Early last year, when we started riding a lot again, I got restless and wanted a newer, lighter tandem with today’s higher end components. So I looked hard at new Tandems and found that the minimum acceptable new bike would be over $6000 and then I still had to hope that it would fit and ride at least as well as what I already had, plus I probably would still end up upgrading or changing a few pieces on that bike
Since I prefer to do most of my own work on our bikes and enjoy putting in whatever effort it takes to insure everything works right, I decided to study the upgrade route. I found that the costs savings for me was huge. Additionally, I did have the time and patience to chase the new parts and to wait to buy them only when the price and quality was right. The whole upgrade process was simply a fun project for me.
I ended up upgrading most everything imaginable on the old C’dale, (except the fork) and now have a bike with modern higher end components that is perfectly tailored for the type of riding we do. We enjoy it more than ever and I did it for a fraction of the cost of a new one. Granted our upgraded older bike is still a few pounds heavier than the latest and greatest but for $4000 +/- in savings, I can live with that….some folks can’t and that is certainly understandable.

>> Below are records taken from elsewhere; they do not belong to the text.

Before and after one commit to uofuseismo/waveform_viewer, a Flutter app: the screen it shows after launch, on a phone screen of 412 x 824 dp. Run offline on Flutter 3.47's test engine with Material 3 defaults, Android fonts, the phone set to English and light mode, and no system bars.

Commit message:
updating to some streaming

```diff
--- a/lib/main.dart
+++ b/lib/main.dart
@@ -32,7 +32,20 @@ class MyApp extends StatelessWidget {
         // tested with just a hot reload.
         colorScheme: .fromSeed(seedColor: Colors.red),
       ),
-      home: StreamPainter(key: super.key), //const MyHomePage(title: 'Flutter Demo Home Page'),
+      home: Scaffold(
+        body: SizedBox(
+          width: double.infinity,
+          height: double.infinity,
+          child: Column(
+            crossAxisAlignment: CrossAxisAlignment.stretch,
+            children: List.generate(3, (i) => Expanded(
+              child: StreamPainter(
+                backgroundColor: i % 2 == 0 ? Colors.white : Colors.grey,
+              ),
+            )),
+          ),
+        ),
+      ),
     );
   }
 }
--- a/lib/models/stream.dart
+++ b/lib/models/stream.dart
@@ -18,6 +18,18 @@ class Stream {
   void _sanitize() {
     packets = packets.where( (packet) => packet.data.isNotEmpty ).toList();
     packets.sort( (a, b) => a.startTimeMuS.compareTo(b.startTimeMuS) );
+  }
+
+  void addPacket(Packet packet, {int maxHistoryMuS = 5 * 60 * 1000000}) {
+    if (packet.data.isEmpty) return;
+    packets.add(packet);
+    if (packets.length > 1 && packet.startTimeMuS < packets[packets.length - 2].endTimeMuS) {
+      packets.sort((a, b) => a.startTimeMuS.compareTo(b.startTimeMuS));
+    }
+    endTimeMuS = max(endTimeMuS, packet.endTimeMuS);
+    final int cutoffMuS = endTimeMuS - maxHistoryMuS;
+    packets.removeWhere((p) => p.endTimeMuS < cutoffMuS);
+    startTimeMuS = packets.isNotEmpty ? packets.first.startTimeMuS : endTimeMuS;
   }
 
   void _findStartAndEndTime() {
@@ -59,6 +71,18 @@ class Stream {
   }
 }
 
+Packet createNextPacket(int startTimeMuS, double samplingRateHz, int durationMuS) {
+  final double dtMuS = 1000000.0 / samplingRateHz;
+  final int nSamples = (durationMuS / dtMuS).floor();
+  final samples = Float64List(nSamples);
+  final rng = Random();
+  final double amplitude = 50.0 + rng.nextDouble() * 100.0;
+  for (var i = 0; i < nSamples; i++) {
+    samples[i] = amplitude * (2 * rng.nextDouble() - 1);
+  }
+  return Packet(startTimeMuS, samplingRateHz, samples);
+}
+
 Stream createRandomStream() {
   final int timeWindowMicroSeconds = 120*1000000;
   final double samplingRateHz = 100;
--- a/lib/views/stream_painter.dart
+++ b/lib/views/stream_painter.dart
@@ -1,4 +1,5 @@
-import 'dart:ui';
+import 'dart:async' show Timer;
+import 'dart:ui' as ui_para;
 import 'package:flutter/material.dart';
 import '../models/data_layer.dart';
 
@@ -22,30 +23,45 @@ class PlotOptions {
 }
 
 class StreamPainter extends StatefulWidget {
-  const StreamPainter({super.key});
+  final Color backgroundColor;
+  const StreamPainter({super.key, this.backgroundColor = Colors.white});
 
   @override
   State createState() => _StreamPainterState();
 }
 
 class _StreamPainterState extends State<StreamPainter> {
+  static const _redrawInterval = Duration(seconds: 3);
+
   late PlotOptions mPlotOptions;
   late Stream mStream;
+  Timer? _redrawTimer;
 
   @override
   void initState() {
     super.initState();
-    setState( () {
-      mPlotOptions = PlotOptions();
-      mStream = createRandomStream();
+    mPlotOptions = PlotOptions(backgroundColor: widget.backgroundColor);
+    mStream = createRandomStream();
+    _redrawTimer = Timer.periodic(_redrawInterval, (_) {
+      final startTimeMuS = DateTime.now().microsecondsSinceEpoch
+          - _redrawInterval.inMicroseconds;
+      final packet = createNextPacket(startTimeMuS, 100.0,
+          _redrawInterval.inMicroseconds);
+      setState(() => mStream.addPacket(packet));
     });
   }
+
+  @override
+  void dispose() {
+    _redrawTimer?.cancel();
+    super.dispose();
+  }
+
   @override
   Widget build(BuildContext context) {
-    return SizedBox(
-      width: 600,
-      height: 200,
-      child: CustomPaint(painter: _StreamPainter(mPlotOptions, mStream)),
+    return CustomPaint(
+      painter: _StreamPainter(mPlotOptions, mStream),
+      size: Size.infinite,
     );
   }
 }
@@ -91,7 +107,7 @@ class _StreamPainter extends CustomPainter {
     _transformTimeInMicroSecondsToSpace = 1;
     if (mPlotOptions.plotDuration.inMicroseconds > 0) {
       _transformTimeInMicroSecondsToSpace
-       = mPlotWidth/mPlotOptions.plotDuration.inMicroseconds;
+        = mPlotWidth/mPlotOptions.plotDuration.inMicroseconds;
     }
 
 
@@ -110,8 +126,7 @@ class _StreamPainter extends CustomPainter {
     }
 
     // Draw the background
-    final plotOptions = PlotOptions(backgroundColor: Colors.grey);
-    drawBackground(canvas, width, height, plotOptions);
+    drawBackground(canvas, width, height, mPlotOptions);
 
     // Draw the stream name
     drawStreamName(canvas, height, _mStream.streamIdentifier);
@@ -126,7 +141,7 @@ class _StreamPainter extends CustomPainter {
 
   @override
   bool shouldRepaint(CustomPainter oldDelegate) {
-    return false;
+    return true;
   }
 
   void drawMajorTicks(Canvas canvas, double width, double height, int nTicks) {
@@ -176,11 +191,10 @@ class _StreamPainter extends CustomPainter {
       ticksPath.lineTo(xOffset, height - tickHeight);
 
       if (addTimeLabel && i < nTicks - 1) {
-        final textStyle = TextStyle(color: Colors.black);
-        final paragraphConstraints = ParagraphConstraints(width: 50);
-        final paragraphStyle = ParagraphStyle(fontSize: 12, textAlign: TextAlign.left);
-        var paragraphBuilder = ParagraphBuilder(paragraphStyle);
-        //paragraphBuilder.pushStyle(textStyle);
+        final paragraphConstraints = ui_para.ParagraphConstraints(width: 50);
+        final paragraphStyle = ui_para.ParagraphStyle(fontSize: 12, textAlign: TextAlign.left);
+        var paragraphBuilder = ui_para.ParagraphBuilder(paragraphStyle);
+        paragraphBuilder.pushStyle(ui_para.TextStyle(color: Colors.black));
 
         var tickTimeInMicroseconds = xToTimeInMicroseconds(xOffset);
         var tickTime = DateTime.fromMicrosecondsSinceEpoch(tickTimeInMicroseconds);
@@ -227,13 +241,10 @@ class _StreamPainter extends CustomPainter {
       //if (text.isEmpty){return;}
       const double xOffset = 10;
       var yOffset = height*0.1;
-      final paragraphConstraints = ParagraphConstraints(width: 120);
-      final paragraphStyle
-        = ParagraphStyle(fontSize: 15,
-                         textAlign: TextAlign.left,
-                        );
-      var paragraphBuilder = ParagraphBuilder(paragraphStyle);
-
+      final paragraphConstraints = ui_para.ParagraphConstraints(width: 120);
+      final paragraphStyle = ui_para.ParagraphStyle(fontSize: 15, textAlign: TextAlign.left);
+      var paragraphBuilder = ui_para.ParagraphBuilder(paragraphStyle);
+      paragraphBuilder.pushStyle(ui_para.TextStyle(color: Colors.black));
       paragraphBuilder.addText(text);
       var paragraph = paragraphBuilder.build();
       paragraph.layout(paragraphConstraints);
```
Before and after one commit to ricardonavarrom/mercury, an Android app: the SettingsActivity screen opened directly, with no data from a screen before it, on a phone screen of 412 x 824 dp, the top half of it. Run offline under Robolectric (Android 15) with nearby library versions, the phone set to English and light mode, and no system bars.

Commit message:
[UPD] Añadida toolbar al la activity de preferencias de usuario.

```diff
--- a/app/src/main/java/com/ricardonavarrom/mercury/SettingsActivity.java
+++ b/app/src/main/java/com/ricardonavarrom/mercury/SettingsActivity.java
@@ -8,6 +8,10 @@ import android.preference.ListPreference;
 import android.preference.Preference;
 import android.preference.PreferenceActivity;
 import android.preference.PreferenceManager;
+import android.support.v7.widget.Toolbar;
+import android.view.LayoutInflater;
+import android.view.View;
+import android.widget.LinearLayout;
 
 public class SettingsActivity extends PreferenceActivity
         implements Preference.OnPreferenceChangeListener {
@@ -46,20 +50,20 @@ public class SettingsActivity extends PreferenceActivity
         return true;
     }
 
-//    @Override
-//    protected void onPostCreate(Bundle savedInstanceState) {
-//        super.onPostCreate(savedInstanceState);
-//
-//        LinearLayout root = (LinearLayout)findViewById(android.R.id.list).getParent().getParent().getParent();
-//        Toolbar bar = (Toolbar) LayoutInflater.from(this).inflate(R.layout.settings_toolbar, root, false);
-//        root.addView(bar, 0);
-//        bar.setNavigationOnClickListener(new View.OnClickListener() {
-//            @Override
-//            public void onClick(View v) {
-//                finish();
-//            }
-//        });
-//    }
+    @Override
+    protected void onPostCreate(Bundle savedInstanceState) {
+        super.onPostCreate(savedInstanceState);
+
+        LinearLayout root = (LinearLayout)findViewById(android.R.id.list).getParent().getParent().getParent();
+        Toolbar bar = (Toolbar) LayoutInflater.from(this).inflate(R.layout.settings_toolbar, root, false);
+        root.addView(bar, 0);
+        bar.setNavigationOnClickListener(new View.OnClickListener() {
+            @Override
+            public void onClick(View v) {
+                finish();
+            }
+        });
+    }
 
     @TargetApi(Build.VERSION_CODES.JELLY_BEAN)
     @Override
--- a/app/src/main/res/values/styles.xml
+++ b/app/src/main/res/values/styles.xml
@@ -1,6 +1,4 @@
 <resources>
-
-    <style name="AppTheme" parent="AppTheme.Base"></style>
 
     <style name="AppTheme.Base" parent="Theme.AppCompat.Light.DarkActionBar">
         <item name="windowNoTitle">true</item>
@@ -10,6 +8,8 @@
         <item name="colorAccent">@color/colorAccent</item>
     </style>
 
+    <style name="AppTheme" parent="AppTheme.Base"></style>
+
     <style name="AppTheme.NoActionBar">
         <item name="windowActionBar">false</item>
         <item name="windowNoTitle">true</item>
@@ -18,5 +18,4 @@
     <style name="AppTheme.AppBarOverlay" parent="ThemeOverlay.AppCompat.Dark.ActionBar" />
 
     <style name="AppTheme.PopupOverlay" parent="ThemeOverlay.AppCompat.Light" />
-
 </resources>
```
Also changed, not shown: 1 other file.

Lastly…IF I find myself restless once again, I can always go out and just buy a new frame for $2 or $3k, transfer most of my components to it and have the latest and greatest but then any of the original savings will be gone (plus a bit more most likely), so… one might then ask…what the heck was I thinking from the start??? For me the answer is …it was fun and I enjoyed it! BUT.. as I said up top, “It is not the best route for everyone”.
Good luck and have fun no matter what way you go…let us know what you ultimately do.